[LISTED RECORDS]

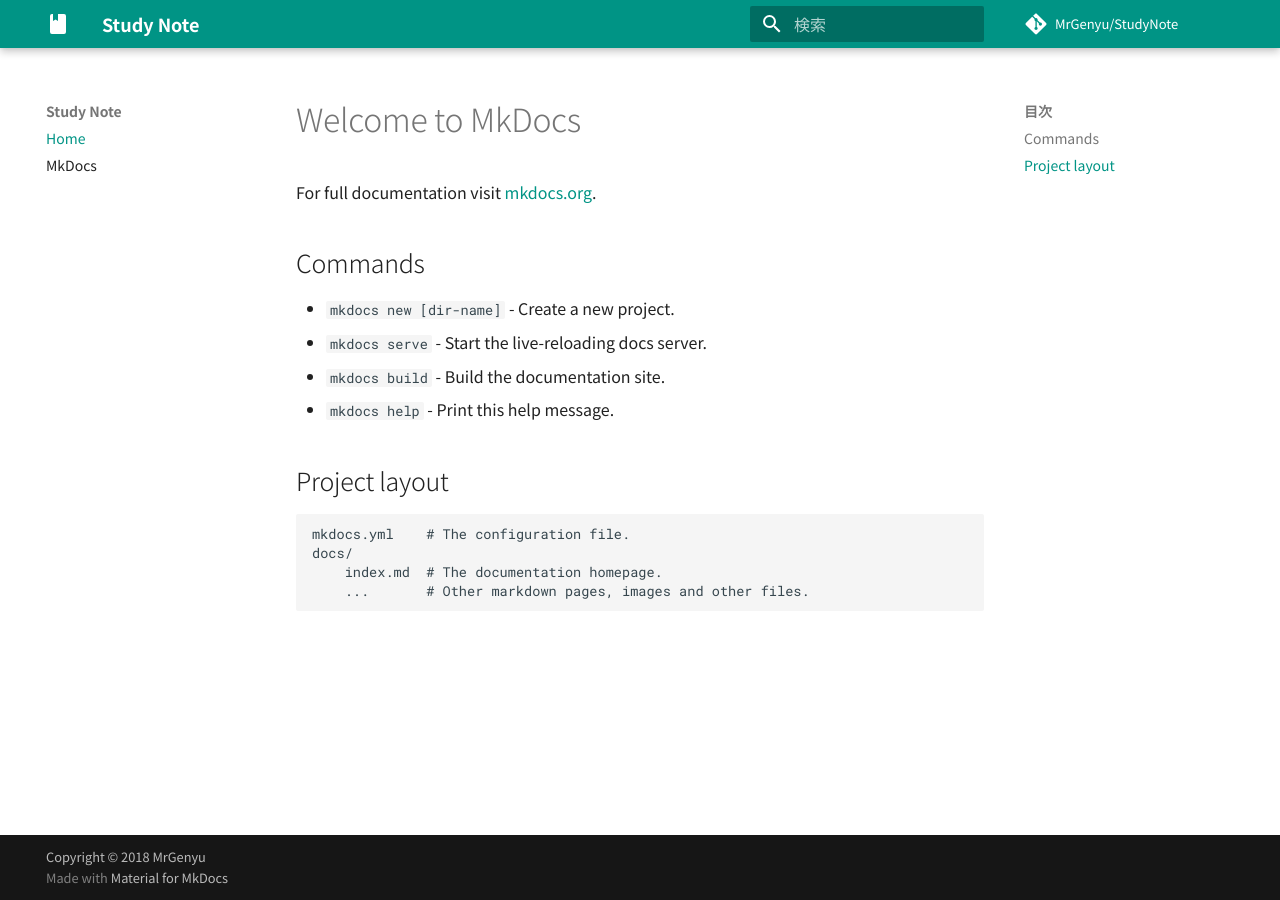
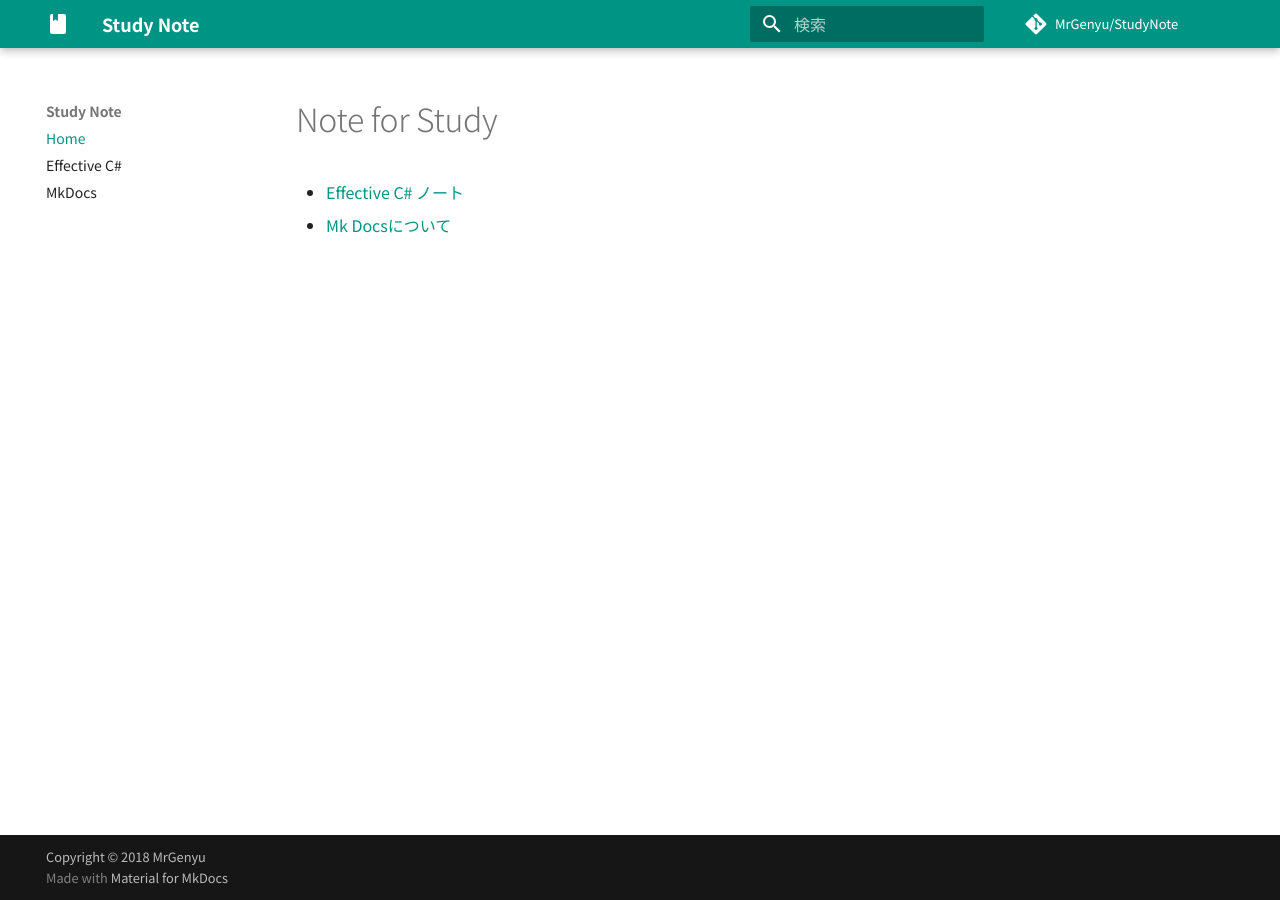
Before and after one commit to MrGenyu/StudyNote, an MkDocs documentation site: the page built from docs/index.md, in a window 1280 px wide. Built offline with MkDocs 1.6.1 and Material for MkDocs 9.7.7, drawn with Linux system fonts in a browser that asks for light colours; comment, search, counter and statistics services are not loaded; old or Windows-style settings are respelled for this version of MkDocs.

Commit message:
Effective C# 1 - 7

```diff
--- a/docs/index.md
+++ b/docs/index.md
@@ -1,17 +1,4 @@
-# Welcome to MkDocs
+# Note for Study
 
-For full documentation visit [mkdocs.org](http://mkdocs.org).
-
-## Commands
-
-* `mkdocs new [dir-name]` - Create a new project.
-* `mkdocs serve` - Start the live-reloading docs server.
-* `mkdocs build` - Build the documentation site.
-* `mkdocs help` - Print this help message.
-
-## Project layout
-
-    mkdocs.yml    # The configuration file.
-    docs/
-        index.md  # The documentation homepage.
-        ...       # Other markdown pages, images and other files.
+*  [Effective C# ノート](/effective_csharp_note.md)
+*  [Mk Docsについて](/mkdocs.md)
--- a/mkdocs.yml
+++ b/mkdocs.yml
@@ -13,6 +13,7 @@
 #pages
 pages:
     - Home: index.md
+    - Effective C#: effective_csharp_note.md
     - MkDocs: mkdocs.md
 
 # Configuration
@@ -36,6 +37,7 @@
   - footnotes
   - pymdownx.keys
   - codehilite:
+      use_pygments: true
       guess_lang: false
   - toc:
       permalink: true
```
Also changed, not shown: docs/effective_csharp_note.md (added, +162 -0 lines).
...
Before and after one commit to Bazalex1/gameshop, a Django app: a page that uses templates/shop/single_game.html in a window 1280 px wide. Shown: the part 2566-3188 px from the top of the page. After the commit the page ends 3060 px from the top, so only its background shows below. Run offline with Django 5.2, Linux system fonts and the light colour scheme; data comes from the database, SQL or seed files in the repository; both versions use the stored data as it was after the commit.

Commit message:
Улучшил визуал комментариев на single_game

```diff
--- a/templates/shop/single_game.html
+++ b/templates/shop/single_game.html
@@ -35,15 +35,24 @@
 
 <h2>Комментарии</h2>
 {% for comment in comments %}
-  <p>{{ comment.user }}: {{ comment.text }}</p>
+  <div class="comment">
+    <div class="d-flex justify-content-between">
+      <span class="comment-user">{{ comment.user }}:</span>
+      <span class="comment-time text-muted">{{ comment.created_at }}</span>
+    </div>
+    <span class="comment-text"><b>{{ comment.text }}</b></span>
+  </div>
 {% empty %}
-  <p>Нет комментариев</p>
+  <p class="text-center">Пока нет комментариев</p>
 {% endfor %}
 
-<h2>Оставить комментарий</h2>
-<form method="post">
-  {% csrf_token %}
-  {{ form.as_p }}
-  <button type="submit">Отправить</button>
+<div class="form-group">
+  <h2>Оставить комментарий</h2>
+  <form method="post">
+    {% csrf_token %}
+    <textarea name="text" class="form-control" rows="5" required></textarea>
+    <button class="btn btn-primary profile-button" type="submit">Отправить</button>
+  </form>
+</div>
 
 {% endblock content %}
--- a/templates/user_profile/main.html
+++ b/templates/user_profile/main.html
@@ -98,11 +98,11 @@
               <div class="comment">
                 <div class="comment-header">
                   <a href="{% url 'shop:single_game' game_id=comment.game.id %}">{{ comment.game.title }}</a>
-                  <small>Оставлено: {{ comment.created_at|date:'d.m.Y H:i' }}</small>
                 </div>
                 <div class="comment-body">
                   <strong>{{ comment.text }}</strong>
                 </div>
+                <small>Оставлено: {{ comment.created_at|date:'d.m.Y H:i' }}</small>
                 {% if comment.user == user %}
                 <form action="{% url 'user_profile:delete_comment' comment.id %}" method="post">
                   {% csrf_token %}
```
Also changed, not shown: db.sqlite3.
---
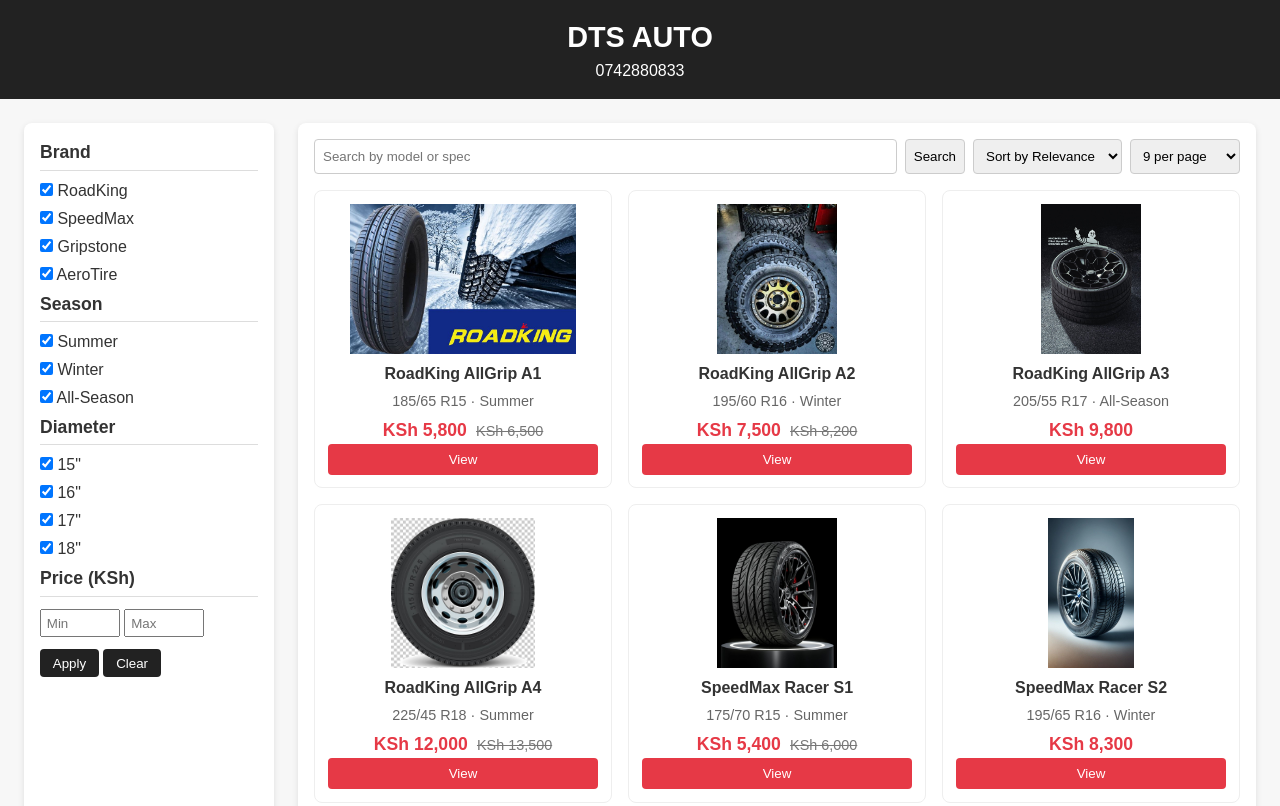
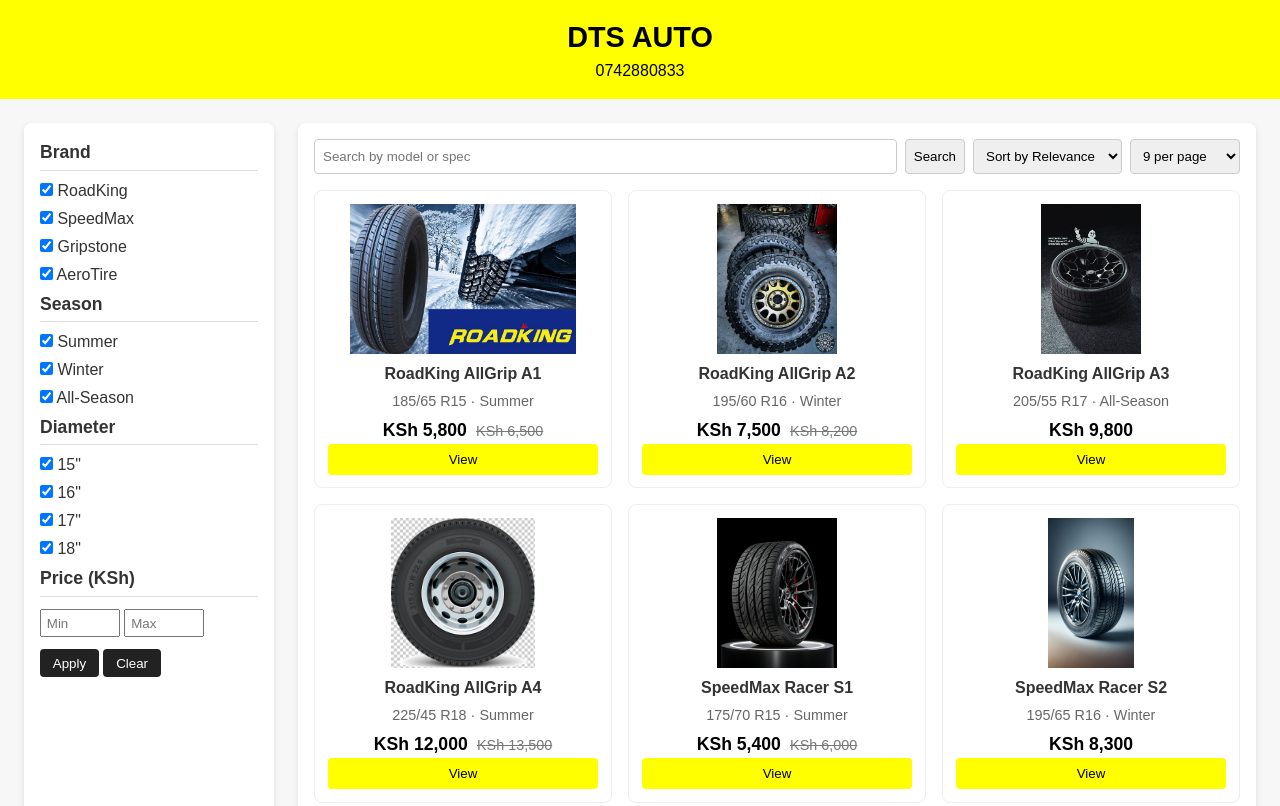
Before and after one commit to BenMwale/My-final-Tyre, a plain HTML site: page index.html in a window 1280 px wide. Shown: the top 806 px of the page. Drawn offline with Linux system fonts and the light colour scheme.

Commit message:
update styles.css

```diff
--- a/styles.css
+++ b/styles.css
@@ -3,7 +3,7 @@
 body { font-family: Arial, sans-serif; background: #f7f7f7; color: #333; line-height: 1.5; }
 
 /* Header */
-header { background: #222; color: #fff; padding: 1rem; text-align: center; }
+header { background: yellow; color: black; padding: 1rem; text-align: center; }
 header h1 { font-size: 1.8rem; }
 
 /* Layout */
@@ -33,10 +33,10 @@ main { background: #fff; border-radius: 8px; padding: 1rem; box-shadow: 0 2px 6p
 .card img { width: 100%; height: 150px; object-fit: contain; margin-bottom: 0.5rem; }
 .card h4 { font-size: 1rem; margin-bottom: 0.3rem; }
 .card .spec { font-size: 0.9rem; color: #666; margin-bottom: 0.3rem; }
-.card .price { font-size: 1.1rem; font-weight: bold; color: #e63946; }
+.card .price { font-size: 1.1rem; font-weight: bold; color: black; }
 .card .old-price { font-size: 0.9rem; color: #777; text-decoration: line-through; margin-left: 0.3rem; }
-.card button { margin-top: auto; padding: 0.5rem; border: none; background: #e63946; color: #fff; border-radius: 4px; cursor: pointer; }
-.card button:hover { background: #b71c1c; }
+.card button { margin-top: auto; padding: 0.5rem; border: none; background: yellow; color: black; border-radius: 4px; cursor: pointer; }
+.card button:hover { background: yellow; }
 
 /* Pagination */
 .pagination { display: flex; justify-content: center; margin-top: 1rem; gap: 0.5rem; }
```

[EXERCISE AIM] Scan the material above for the string "padding". Copy each line that holds it.

[COMPLETED EXERCISE]
-header { background: #222; color: #fff; padding: 1rem; text-align: center; }
+header { background: yellow; color: black; padding: 1rem; text-align: center; }
@@ -33,10 +33,10 @@ main { background: #fff; border-radius: 8px; padding: 1rem; box-shadow: 0 2px 6p
-.card button { margin-top: auto; padding: 0.5rem; border: none; background: #e63946; color: #fff; border-radius: 4px; cursor: pointer; }
+.card button { margin-top: auto; padding: 0.5rem; border: none; background: yellow; color: black; border-radius: 4px; cursor: pointer; }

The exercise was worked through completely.